= Beginning of Section =

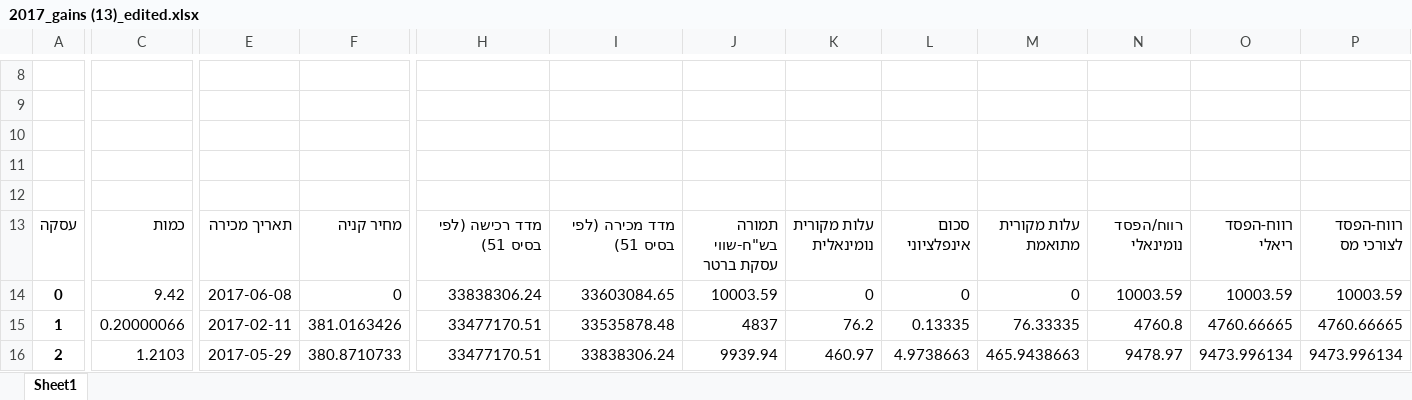
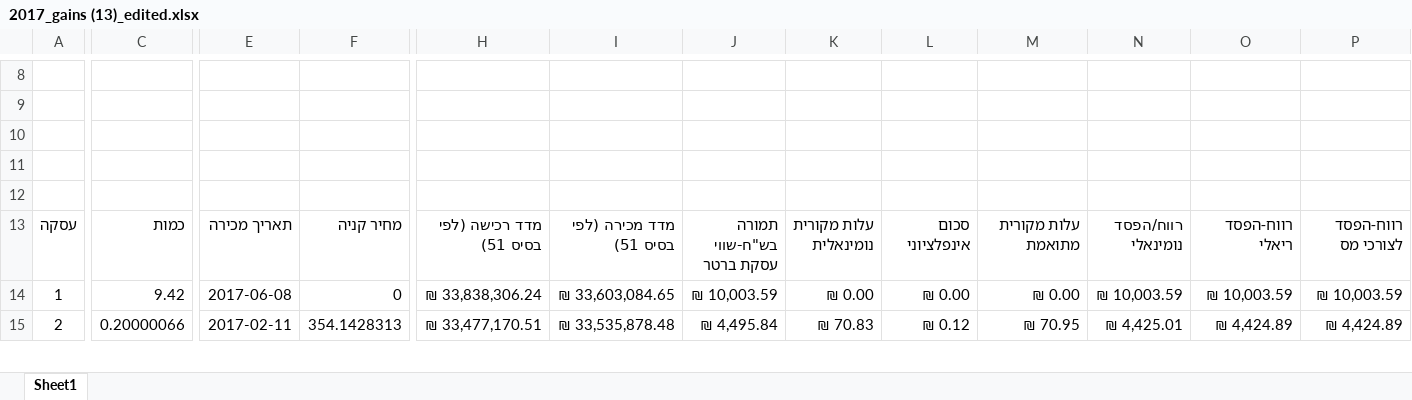
Before and after one commit to HagaiHargil/capital_gains_designer, an Excel workbook: 2017_gains (13)_edited.xlsx, sheet Sheet1, drawn as a sheet; only a part is shown, gaps mark what is left out; values as stored, in another font and other column widths than the file's, no borders; removed rows and columns are numbered as before the commit, all else as after; rows hold the shown columns only; the diff covers the shown part only; the diff names each change by its address in the sheet, - before the commit and + after, or states it on an @@ line.

```diff
--- a/2017_gains (13)_edited.xlsx (sheet Sheet1)
+++ b/2017_gains (13)_edited.xlsx (sheet Sheet1)
-A14: 0
+A14: 1
-A14 bold: on
+A14 bold: off
-H14: 33838306.24
+H14: ₪ 33,838,306.24
-I14: 33603084.65
+I14: ₪ 33,603,084.65
-J14: 10003.59
+J14: ₪ 10,003.59
-K14: 0
+K14: ₪ 0.00
-L14: 0
+L14: ₪ 0.00
-M14: 0
+M14: ₪ 0.00
-N14: 10003.59
+N14: ₪ 10,003.59
-O14: 10003.59
+O14: ₪ 10,003.59
-P14: 10003.59
+P14: ₪ 10,003.59
-row 15: 1 | 0.20000066 | 2017-02-11 | 381.0163426 | 33477170.51 | 33535878.48 | 4837 | 76.2 | 0.13335 | 76.33335 | 4760.8 | 4760.66665 | 4760.66665
-A15 bold: on
+A15 bold: off
-C15: 1.2103
+C15: 0.20000066
-E15: 2017-05-29
+E15: 2017-02-11
-F15: 380.8710733
+F15: 354.1428313
-H15: 33477170.51
+H15: ₪ 33,477,170.51
-I15: 33838306.24
+I15: ₪ 33,535,878.48
-J15: 9939.94
+J15: ₪ 4,495.84
-K15: 460.97
+K15: ₪ 70.83
-L15: 4.9738663
+L15: ₪ 0.12
-M15: 465.9438663
+M15: ₪ 70.95
-N15: 9478.97
+N15: ₪ 4,425.01
-O15: 9473.996134
+O15: ₪ 4,424.89
-P15: 9473.996134
+P15: ₪ 4,424.89
```
Also changed, not shown: 1 added row, 61 edited cells, cell formats and merged cells elsewhere in this sheet, 2018_gains_edited.xlsx, rates.xlsx, 2 other files.
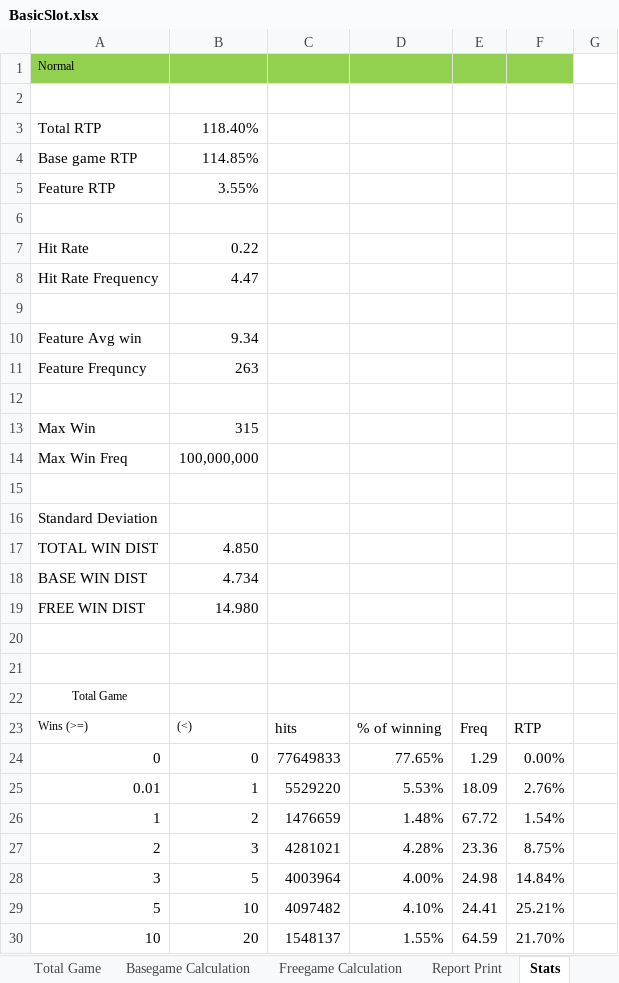
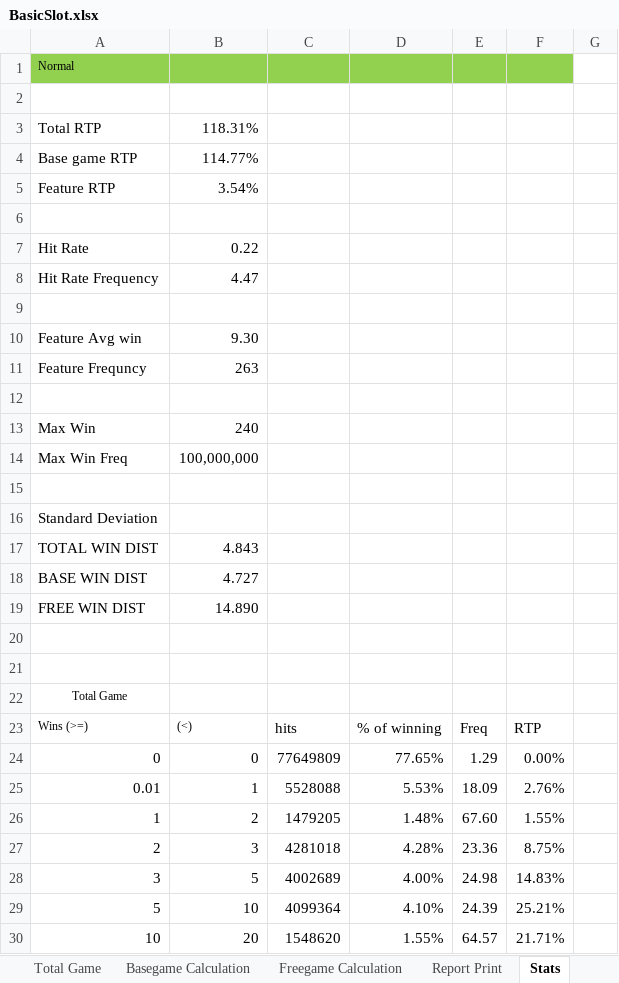
Before and after one commit to Pixtini/Project-GAME000, an Excel workbook: BasicSlot.xlsx, sheet Stats, drawn as a sheet; only a part is shown; values as stored, in another font and other column widths than the file's, no borders; the diff covers the shown part only; the diff names each change by its address in the sheet, - before the commit and + after, or states it on an @@ line.

```diff
--- a/BasicSlot.xlsx (sheet Stats)
+++ b/BasicSlot.xlsx (sheet Stats)
-B3: 118.40%
+B3: 118.31%
-B4: 114.85%
+B4: 114.77%
-B5: 3.55%
+B5: 3.54%
-B10: 9.34
+B10: 9.30
-B13: 315
+B13: 240
-B17: 4.850
+B17: 4.843
-B18: 4.734
+B18: 4.727
-B19: 14.980
+B19: 14.890
-C24: 77649833
+C24: 77649809
-C25: 5529220
+C25: 5528088
-C26: 1476659
+C26: 1479205
-E26: 67.72
+E26: 67.60
-F26: 1.54%
+F26: 1.55%
-C27: 4281021
+C27: 4281018
-C28: 4003964
+C28: 4002689
-F28: 14.84%
+F28: 14.83%
-C29: 4097482
+C29: 4099364
-E29: 24.41
+E29: 24.39
-C30: 1548137
+C30: 1548620
-E30: 64.59
+E30: 64.57
-F30: 21.70%
+F30: 21.71%
```
Also changed, not shown: 60 edited cells elsewhere in this sheet, sheet Report Print, sheet Total Game, other sheet tabs, hidden cells, 5 other files.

= End of Section =

• _WHAT IS NEEDED_
The entries above need to be repeated word for word, minus their pictures.

• _EXERCISE RESULT_
Before and after one commit to HagaiHargil/capital_gains_designer, an Excel workbook: 2017_gains (13)_edited.xlsx, sheet Sheet1, drawn as a sheet; only a part is shown, gaps mark what is left out; values as stored, in another font and other column widths than the file's, no borders; removed rows and columns are numbered as before the commit, all else as after; rows hold the shown columns only; the diff covers the shown part only; the diff names each change by its address in the sheet, - before the commit and + after, or states it on an @@ line.

```diff
--- a/2017_gains (13)_edited.xlsx (sheet Sheet1)
+++ b/2017_gains (13)_edited.xlsx (sheet Sheet1)
-A14: 0
+A14: 1
-A14 bold: on
+A14 bold: off
-H14: 33838306.24
+H14: ₪ 33,838,306.24
-I14: 33603084.65
+I14: ₪ 33,603,084.65
-J14: 10003.59
+J14: ₪ 10,003.59
-K14: 0
+K14: ₪ 0.00
-L14: 0
+L14: ₪ 0.00
-M14: 0
+M14: ₪ 0.00
-N14: 10003.59
+N14: ₪ 10,003.59
-O14: 10003.59
+O14: ₪ 10,003.59
-P14: 10003.59
+P14: ₪ 10,003.59
-row 15: 1 | 0.20000066 | 2017-02-11 | 381.0163426 | 33477170.51 | 33535878.48 | 4837 | 76.2 | 0.13335 | 76.33335 | 4760.8 | 4760.66665 | 4760.66665
-A15 bold: on
+A15 bold: off
-C15: 1.2103
+C15: 0.20000066
-E15: 2017-05-29
+E15: 2017-02-11
-F15: 380.8710733
+F15: 354.1428313
-H15: 33477170.51
+H15: ₪ 33,477,170.51
-I15: 33838306.24
+I15: ₪ 33,535,878.48
-J15: 9939.94
+J15: ₪ 4,495.84
-K15: 460.97
+K15: ₪ 70.83
-L15: 4.9738663
+L15: ₪ 0.12
-M15: 465.9438663
+M15: ₪ 70.95
-N15: 9478.97
+N15: ₪ 4,425.01
-O15: 9473.996134
+O15: ₪ 4,424.89
-P15: 9473.996134
+P15: ₪ 4,424.89
```
Also changed, not shown: 1 added row, 61 edited cells, cell formats and merged cells elsewhere in this sheet, 2018_gains_edited.xlsx, rates.xlsx, 2 other files.
Before and after one commit to Pixtini/Project-GAME000, an Excel workbook: BasicSlot.xlsx, sheet Stats, drawn as a sheet; only a part is shown; values as stored, in another font and other column widths than the file's, no borders; the diff covers the shown part only; the diff names each change by its address in the sheet, - before the commit and + after, or states it on an @@ line.

```diff
--- a/BasicSlot.xlsx (sheet Stats)
+++ b/BasicSlot.xlsx (sheet Stats)
-B3: 118.40%
+B3: 118.31%
-B4: 114.85%
+B4: 114.77%
-B5: 3.55%
+B5: 3.54%
-B10: 9.34
+B10: 9.30
-B13: 315
+B13: 240
-B17: 4.850
+B17: 4.843
-B18: 4.734
+B18: 4.727
-B19: 14.980
+B19: 14.890
-C24: 77649833
+C24: 77649809
-C25: 5529220
+C25: 5528088
-C26: 1476659
+C26: 1479205
-E26: 67.72
+E26: 67.60
-F26: 1.54%
+F26: 1.55%
-C27: 4281021
+C27: 4281018
-C28: 4003964
+C28: 4002689
-F28: 14.84%
+F28: 14.83%
-C29: 4097482
+C29: 4099364
-E29: 24.41
+E29: 24.39
-C30: 1548137
+C30: 1548620
-E30: 64.59
+E30: 64.57
-F30: 21.70%
+F30: 21.71%
```
Also changed, not shown: 60 edited cells elsewhere in this sheet, sheet Report Print, sheet Total Game, other sheet tabs, hidden cells, 5 other files.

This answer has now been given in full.